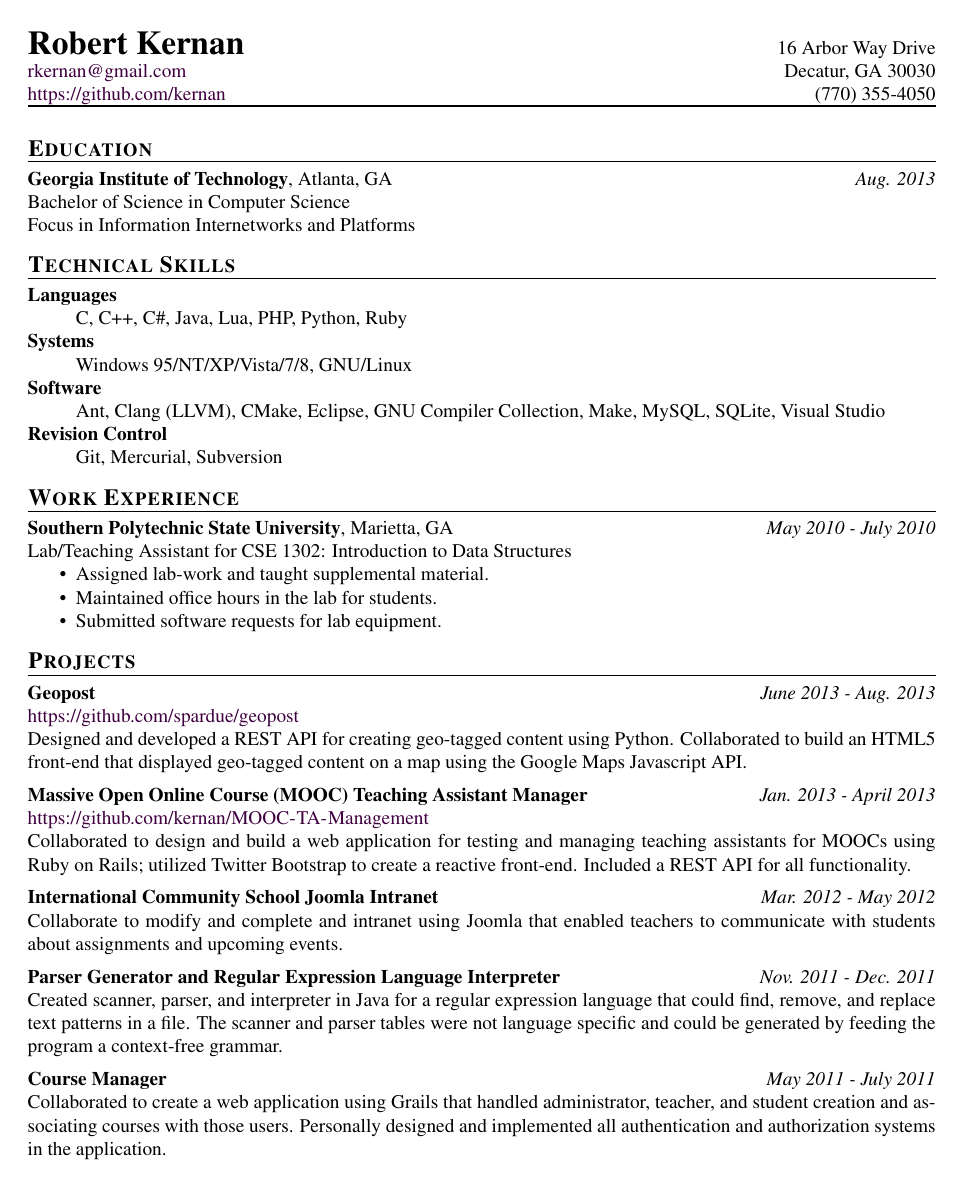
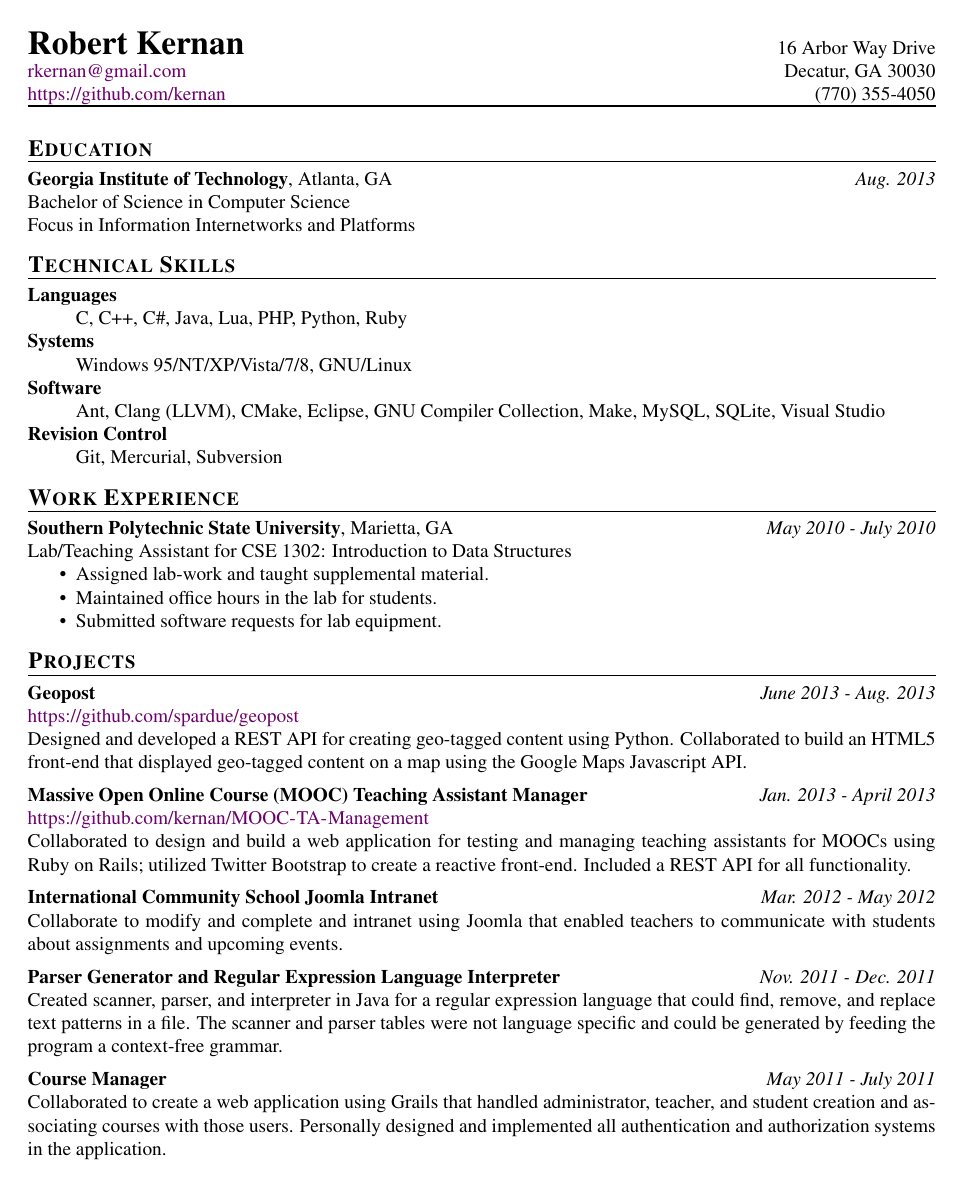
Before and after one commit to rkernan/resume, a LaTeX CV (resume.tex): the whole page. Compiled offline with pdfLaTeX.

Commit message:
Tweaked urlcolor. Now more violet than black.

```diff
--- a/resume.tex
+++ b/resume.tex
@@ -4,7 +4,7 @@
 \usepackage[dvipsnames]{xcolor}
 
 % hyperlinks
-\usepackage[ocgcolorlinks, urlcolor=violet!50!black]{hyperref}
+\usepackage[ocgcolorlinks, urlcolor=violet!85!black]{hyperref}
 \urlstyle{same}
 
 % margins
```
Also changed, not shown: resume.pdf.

---

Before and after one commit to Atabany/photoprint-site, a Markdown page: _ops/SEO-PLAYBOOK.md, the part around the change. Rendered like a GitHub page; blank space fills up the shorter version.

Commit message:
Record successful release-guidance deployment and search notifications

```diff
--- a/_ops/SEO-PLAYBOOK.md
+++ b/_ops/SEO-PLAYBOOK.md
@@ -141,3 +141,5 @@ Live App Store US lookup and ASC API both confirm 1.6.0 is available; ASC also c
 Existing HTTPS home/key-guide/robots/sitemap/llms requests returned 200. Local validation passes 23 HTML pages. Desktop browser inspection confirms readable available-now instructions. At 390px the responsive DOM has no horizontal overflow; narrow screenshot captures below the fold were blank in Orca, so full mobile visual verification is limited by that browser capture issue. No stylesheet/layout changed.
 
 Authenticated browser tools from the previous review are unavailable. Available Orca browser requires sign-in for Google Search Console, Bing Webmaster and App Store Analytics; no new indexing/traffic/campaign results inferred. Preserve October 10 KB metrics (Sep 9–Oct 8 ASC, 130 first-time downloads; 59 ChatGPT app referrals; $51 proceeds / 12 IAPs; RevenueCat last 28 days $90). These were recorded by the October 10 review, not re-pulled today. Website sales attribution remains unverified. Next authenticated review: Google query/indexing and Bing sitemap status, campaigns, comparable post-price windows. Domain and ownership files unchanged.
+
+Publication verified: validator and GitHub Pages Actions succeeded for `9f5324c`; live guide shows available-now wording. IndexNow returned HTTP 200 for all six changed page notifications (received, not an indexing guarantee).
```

## TASK TO COMPLETE
Extract every line of the records above that contains the word "PLAYBOOK".

## OUTPUT OF THE EXERCISE
Before and after one commit to Atabany/photoprint-site, a Markdown page: _ops/SEO-PLAYBOOK.md, the part around the change. Rendered like a GitHub page; blank space fills up the shorter version.
--- a/_ops/SEO-PLAYBOOK.md
+++ b/_ops/SEO-PLAYBOOK.md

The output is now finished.